Realistic modeling applied to cerebellar function
Faculty of Pharmaceutical, Biomedical and Veterinary Sciences . Biomedical Sciences
NETWORKS, VOLS 1-3
IEEE International Conference on Neural Networks (ICNN)
International Joint Conference on Neural Networks (IJCNN 02), MAY 12-17, 2002, HONOLULU, HI
, p. 75-76
University of Antwerp

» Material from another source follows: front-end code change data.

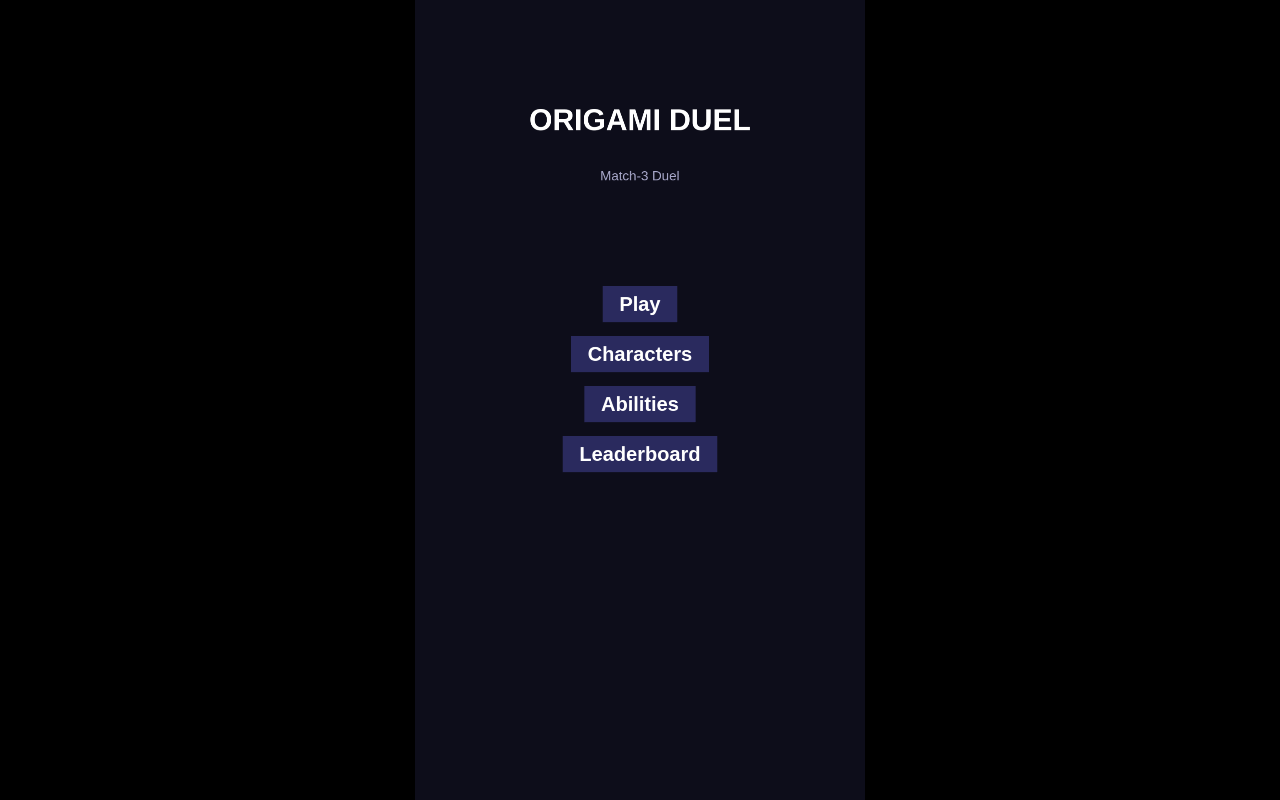
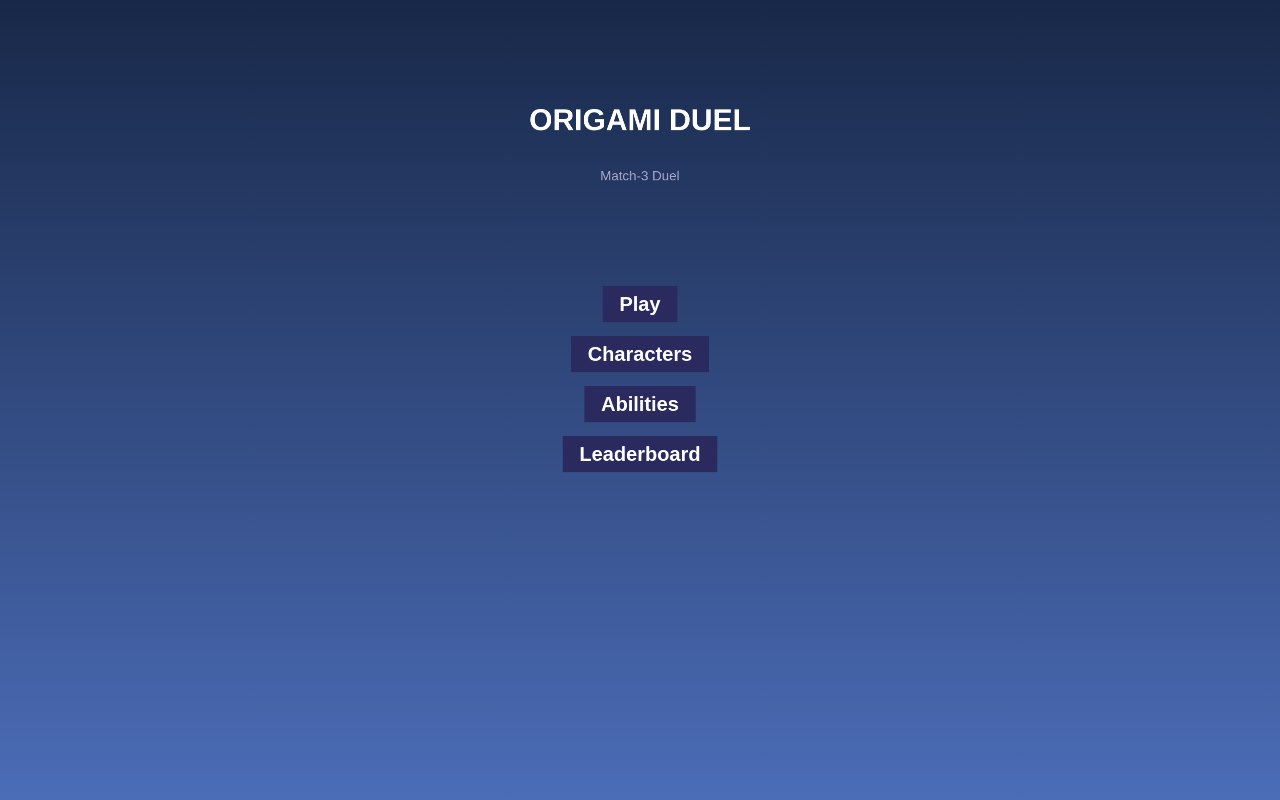
Before and after one commit to kakachaDev/origami-duel, a website built with Vite: page index.html in a window 1280 px wide. Built offline with nearby package versions, Linux system fonts and the light colour scheme; animation ran at ten frames a second.

Commit message:
chore: Remove useless backgrounds and fix build

```diff
--- a/index.html
+++ b/index.html
@@ -6,7 +6,7 @@
     <title>Origami Duel</title>
     <style>
       * { margin: 0; padding: 0; box-sizing: border-box; }
-      body { background: #000; overflow: hidden; }
+      body { background: linear-gradient(0deg, #4b6cb7 0%, #182848 100%); overflow: hidden; }
       #game { display: block; }
     </style>
     <!-- Playgama Bridge SDK — must load before game module -->
--- a/src/main.ts
+++ b/src/main.ts
@@ -22,7 +22,8 @@ async function bootstrap(): Promise<void> {
     type: Phaser.AUTO,
     width: CANVAS_WIDTH,
     height: CANVAS_HEIGHT,
-    backgroundColor: '#0d0d1a',
+    backgroundColor: '#ffffff',
+    transparent: true,
     parent: 'game',
     scale: {
       mode: Phaser.Scale.FIT,
--- a/src/scenes/GameScene.ts
+++ b/src/scenes/GameScene.ts
@@ -23,8 +23,7 @@ export class GameScene extends Phaser.Scene {
     const { width, height } = this.scale
     const d = this.initData
 
-    // ── Stub placeholder ─────────────────────────────────────────────────
-    this.add.rectangle(0, 0, width, height, 0x0d0d1a).setOrigin(0)
+    this.add.rectangle(40, 880, 1000, 1000, 0x0d0d1a).setOrigin(0)
 
     this.add.text(width / 2, height * 0.1, 'ORIGAMI DUEL', {
       font: 'bold 64px sans-serif', color: '#ffd700',
--- a/tsconfig.json
+++ b/tsconfig.json
@@ -13,7 +13,8 @@
     "paths": {
       "@/*": ["./src/*"],
       "@config/*": ["./config/*"]
-    }
+    },
+    "skipLibCheck": true
   },
   "include": ["src/**/*", "config/**/*"],
   "exclude": ["scripts", "node_modules", "dist"]
```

Realistic network and single cell modeling can be powerful tools to study the operation of real brain structures. We have used realistic simulation approaches based on fully active compartmental models to study the cerebellum. Here I summarize some of our recent results that address cerebellar learning. Assuming that long-term depression (LTD) is the basis of learning in cerebellar Purkinje cells, two questions arise: what is a parallel fiber pattern and how can the occurrence of learned patterns be decoded from the Purkinje cell spike train? We have used detailed network simulations of the granular layer using conductance based models of granule and Golgi cells to study the patterns of parallel fiber activity in response to natural mossy fiber stimulation. Based on these simulations we predict a sparse temporal coding by parallel fibers of complex spatial maps of mossy fiber input. We have studied for the first time pattern recognition by Purkinje cells in a realistic context, i.e. how to recognize the effect of depressed synapses on a spiking neuron which is spontaneously active most of the time. Using our standard Purkinje cell model we predict that parallel fiber patterns that have undergone LTD cause an increase In the Purkinje cell output instead of the decrease assumed by most cerebellar learning theories.